YOUR INSTRUCTIONS: Copy out all the lines of the data that hold the word "Heißes".

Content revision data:
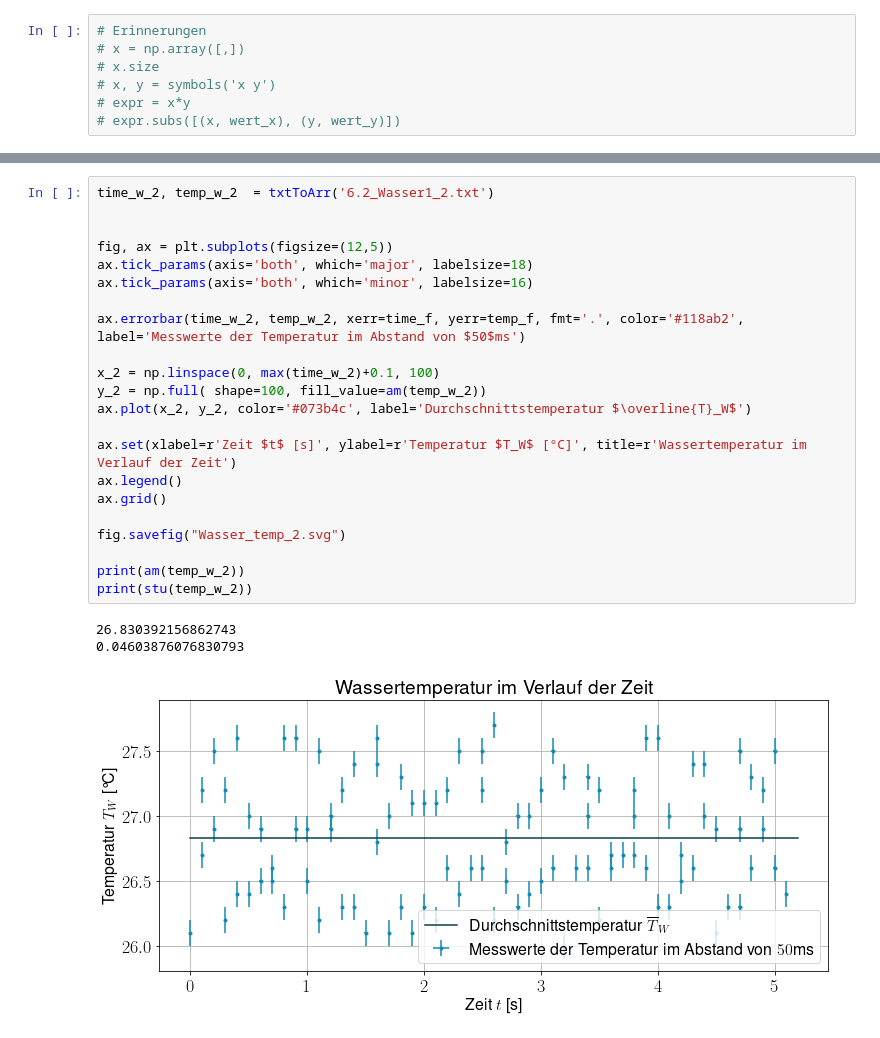
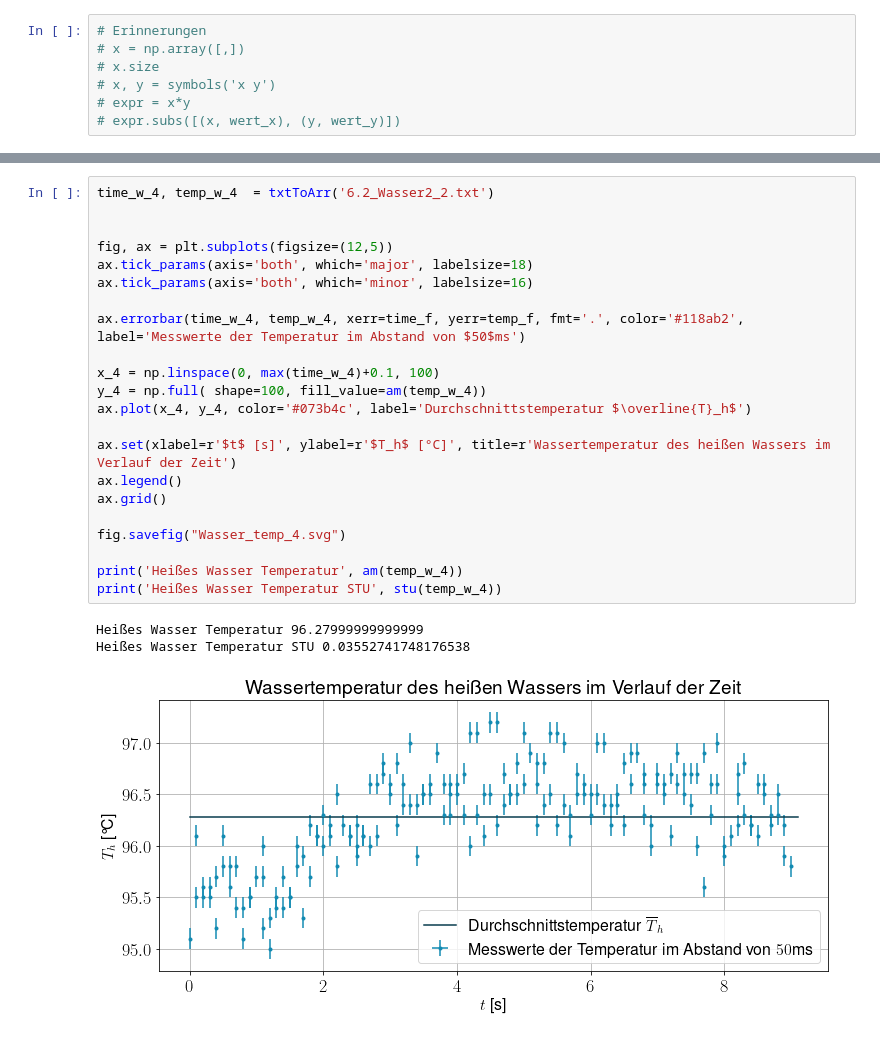
Before and after one commit to AP1ACC/V1, a Jupyter notebook: V31/V31.ipynb, the cells around one changed output, grey strips where cells are left out. Cells and saved outputs as stored; diff of their text form.

```diff
--- a/V31/V31.ipynb
+++ b/V31/V31.ipynb
@@ -297,26 +296,26 @@ print(stu(temp_w_1))
 # %%
-time_w_2, temp_w_2  = txtToArr('6.2_Wasser1_2.txt')
+time_w_4, temp_w_4  = txtToArr('6.2_Wasser2_2.txt')
 
 
 fig, ax = plt.subplots(figsize=(12,5))
 ax.tick_params(axis='both', which='major', labelsize=18)
 ax.tick_params(axis='both', which='minor', labelsize=16)
 
-ax.errorbar(time_w_2, temp_w_2, xerr=time_f, yerr=temp_f, fmt='.', color='#118ab2', label='Messwerte der Temperatur im Abstand von $50$ms')
+ax.errorbar(time_w_4, temp_w_4, xerr=time_f, yerr=temp_f, fmt='.', color='#118ab2', label='Messwerte der Temperatur im Abstand von $50$ms')
 
-x_2 = np.linspace(0, max(time_w_2)+0.1, 100)
-y_2 = np.full( shape=100, fill_value=am(temp_w_2))
-ax.plot(x_2, y_2, color='#073b4c', label='Durchschnittstemperatur $\overline{T}_W$')
+x_4 = np.linspace(0, max(time_w_4)+0.1, 100)
+y_4 = np.full( shape=100, fill_value=am(temp_w_4))
+ax.plot(x_4, y_4, color='#073b4c', label='Durchschnittstemperatur $\overline{T}_h$')
 
-ax.set(xlabel=r'Zeit $t$ [s]', ylabel=r'Temperatur $T_W$ [°C]', title=r'Wassertemperatur im Verlauf der Zeit')
+ax.set(xlabel=r'$t$ [s]', ylabel=r'$T_h$ [°C]', title=r'Wassertemperatur des heißen Wassers im Verlauf der Zeit')
 ax.legend()
 ax.grid()
 
-fig.savefig("Wasser_temp_2.svg")
+fig.savefig("Wasser_temp_4.svg")
 
-print(am(temp_w_2))
-print(stu(temp_w_2))
+print('Heißes Wasser Temperatur', am(temp_w_4))
+print('Heißes Wasser Temperatur STU', stu(temp_w_4))
 # %% [output]
-26.830392156862743
-0.04603876076830793
+Heißes Wasser Temperatur 96.27999999999999
+Heißes Wasser Temperatur STU 0.03552741748176538
-[figure, old version]
+[figure, new version]
```
Also changed, not shown: parts of 10 cells of this notebook, 9 other files.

REPLY TO THE TASK:
+print('Heißes Wasser Temperatur', am(temp_w_4))
+print('Heißes Wasser Temperatur STU', stu(temp_w_4))
+Heißes Wasser Temperatur 96.27999999999999
+Heißes Wasser Temperatur STU 0.03552741748176538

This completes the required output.